Circuit Holds Auto Glass Law Violates First Amendment

Mark Hamblett of the Connecticut Law Tribune explains the decision in detail:

The Circuit has struck down a Connecticut law that forced an insurance company and auto glass repair business to mention a competitor's name if the insurer violated a ban on promoting its own repair shops.

The U.S. Court of Appeals for the Second Circuit blocked enforcement of a newly-passed Connecticut state law, saying it violated the First Amendment as an impermissible constraint on commercial speech. In Safelite Group v. Jepsen, the Second Circuit reversed a lower court, which dismissed a challenge to Connecticut's Pubic Act 38a-354.

Effective Jan. 1, 2014, the law barred insurance companies and claims administrators from requiring customers to patronize their auto glass repair affiliates and prevented them from mentioning those affiliates without also naming a competitor.

Second Circuit Judges Ralph Winter, John Walker and Jose Cabranes said that Connecticut U.S. District Judge Janet Bond Arterton should have applied intermediate scrutiny to distinguish between laws that impermissibly compel speech and those that merely require disclosure of information.

Safelite is a national insurance claims management company whose affiliate, Safelite Autoglass, provides auto glass repair and replacement in Connecticut. In 2013, several state legislators cited the need for legislation to protect local glass dealers not affiliated with Safelite when they passed Public Act 38a354.

"The legislative history of PA 13-67 revealed no consumer dissatisfaction with Safelite's business model but substantial concerns on the part of unaffiliated glass dealers," Winter said in the court's opinion.

Winter explained that the standard for reviewing a restriction on commercial speech was laid out by the U.S. Supreme Court in Central Hudson Gas & Electric Corp. v. Public Service Commission of New York, 447 U.S. 557 (1980), where the court required intermediate scrutiny—"a determination of whether the restriction directly advances a substantial governmental interest and is not overly restrictive."

But in Zauderer v. Office of Disciplinary Counsel of the Supreme Court of Ohio, 471 U.S. 626 (1985), the Supreme Court laid out an exception to Central Hudson for an information disclosure law when it applied the less-exacting standard of rational basis review and upheld an Ohio regulation on attorney advertising.

Zauderer had advertised that a client's "full legal fee would be refunded if they were convicted of drunk driving." The Supreme Court credited Ohio's justifications of ensuring that attorneys advertise "in a dignified manner" and "do not use false or misleading adverting to stir up meritless litigation against innocent defendants."
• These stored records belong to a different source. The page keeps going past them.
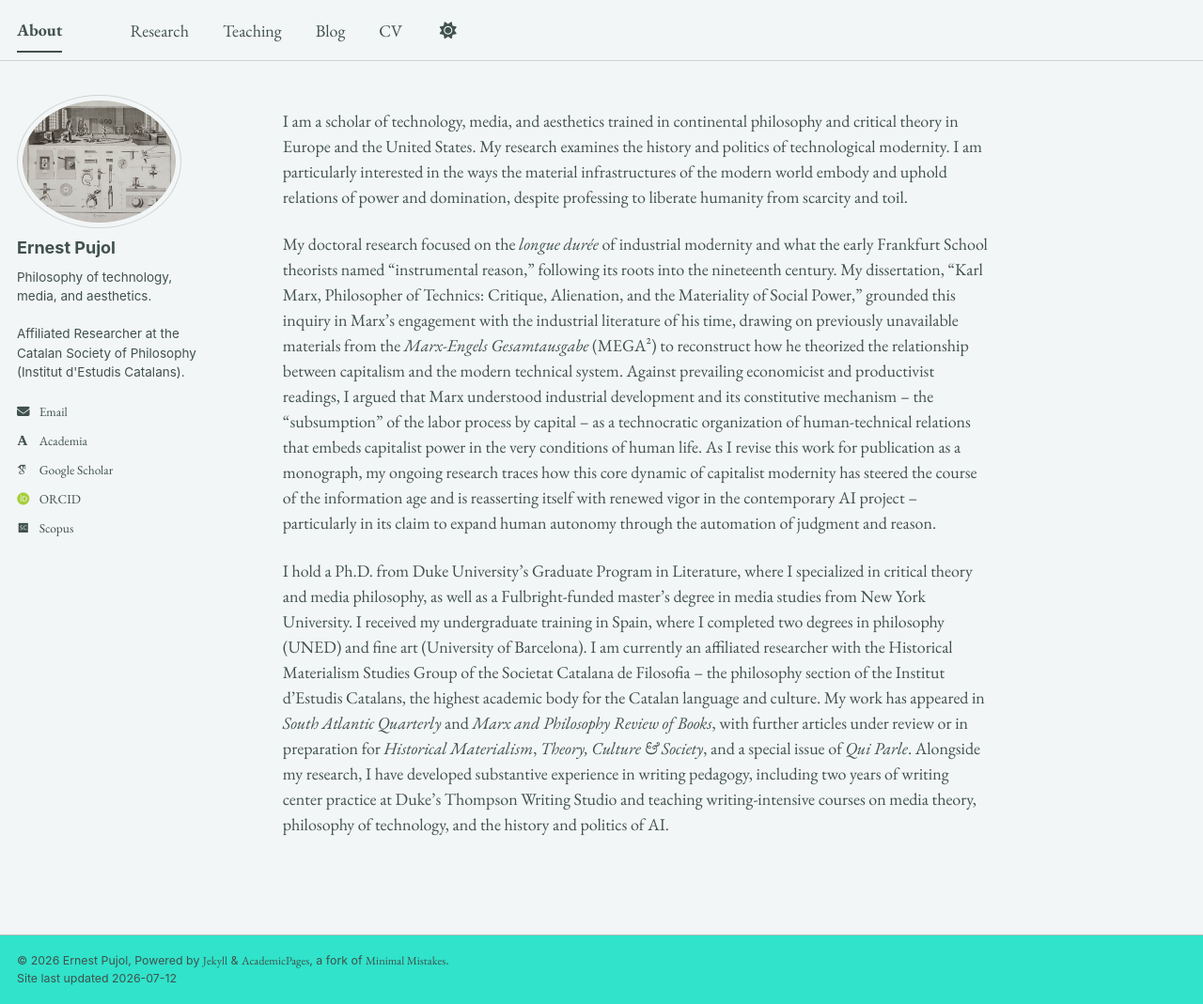
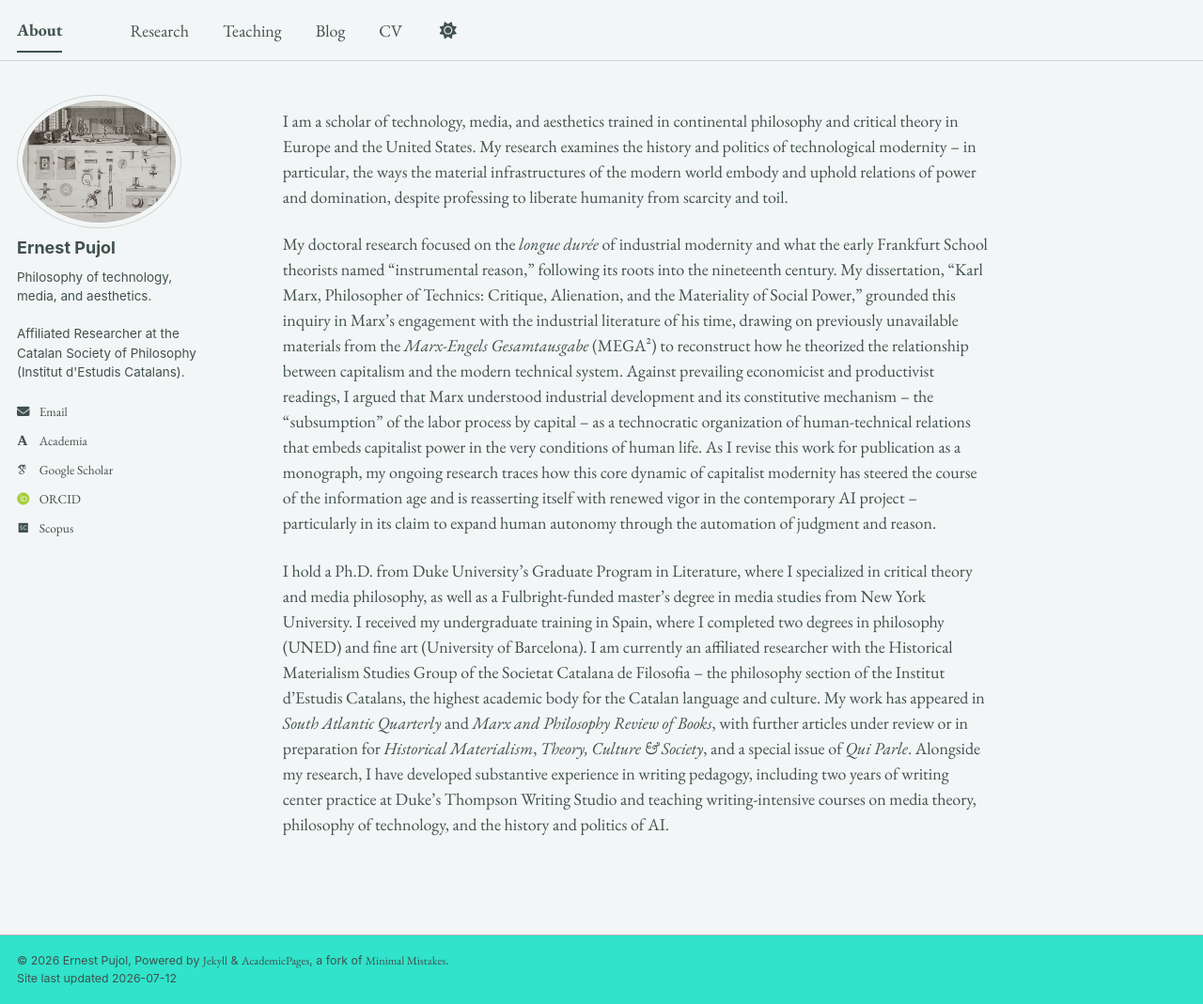
Before and after one commit to epujol90/epujol90.github.io, a Jekyll site: the page built from _pages/about.md, in a window 1280 px wide and 1069 px high. Shown: the whole window at 94% size. Built offline with Jekyll 4.4.1, drawn with Linux system fonts in a browser that asks for light colours; some web fonts are replaced; a script bundle is joined from its source files by our own code; library files that are not in the unit come from our copies.

Commit message:
Update about.md

```diff
--- a/_pages/about.md
+++ b/_pages/about.md
@@ -6,7 +6,7 @@ redirect_from:
   - /about/
   - /about.html
 ---
-I am a scholar of technology, media, and aesthetics trained in continental philosophy and critical theory in Europe and the United States. My research examines the history and politics of technological modernity. I am particularly interested in the ways the material infrastructures of the modern world embody and uphold relations of power and domination, despite professing to liberate humanity from scarcity and toil.
+I am a scholar of technology, media, and aesthetics trained in continental philosophy and critical theory in Europe and the United States. My research examines the history and politics of technological modernity -- in particular, the ways the material infrastructures of the modern world embody and uphold relations of power and domination, despite professing to liberate humanity from scarcity and toil.
 
 My doctoral research focused on the _longue durée_ of industrial modernity and what the early Frankfurt School theorists named "instrumental reason," following its roots into the nineteenth century. My dissertation, “Karl Marx, Philosopher of Technics: Critique, Alienation, and the Materiality of Social Power,” grounded this inquiry in Marx’s engagement with the industrial literature of his time, drawing on previously unavailable materials from the _Marx-Engels Gesamtausgabe_ (MEGA²) to reconstruct how he theorized the relationship between capitalism and the modern technical system. Against prevailing economicist and productivist readings, I argued that Marx understood industrial development and its constitutive mechanism -- the "subsumption" of the labor process by capital -- as a technocratic organization of human-technical relations that embeds capitalist power in the very conditions of human life. As I revise this work for publication as a monograph, my ongoing research traces how this core dynamic of capitalist modernity has steered the course of the information age and is reasserting itself with renewed vigor in the contemporary AI project -- particularly in its claim to expand human autonomy through the automation of judgment and reason.
 
```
In interpreting these and other cases, Winter said the circuit drew the distinction between laws that restrict speech and laws that require disclosure, including when the court upheld New York City's requirement that certain restaurants post calorie content on menu and menu boards on the grounds it only required disclosure of factual content and was "reasonably related to New York City's goals of combatting obesity."

Arterton concluded that the Safelite law merely required disclosure of factual information, but Winter said the circuit's own case law applying Zauderer, as well as that of other courts, "has dealt with disclosure requirements about a company's own products and services," not the products and services of others.

"Prohibiting a business from promoting its own product on the condition that it also promote the product of a competitor is a very serious deterrent to commercial speech," he said. "Moreover, such laws are highly likely to further covertly protectionist, rather than consumer information, goals—--in particular, by protecting existing businesses, which may be well known, against new entrants."

Because the disclosure requirement "compels speech that goes beyond the speaker's own product or service," intermediate scrutiny applies, as the court concluded that "the speech requirement here does more to inhibit First Amendment values than it does to enhance them."

Applying that scrutiny, Winter said there was no claim or evidence that Saflite was misleading customers or lying to them, the court was skeptical of the government's interest in the law, noting that Connecticut consumers were already protected from "undue steering and influence" under pre-existing law and the new law was "more extensive than necessary."

The circuit vacated the lower court's ruling and issued a preliminary injunction against the law.

Jay Lefkowitz, partner at Kirkland & Ellis, argued for Safelite with Steven Menashi, of counsel at Kirkland & Ellis, and Benjamin Jense, counsel at Robinson & Cole in Hartford, on the brief.

"This is a great decision," Lefkowitz said. "The court clearly saw the pretext behind the statute for what it was—a clear violation of the First Amendment."

Assistant Attorney General Joseph Chambers argued for Connecticut, with Assistant Attorney General Matthew Budzik on the brief.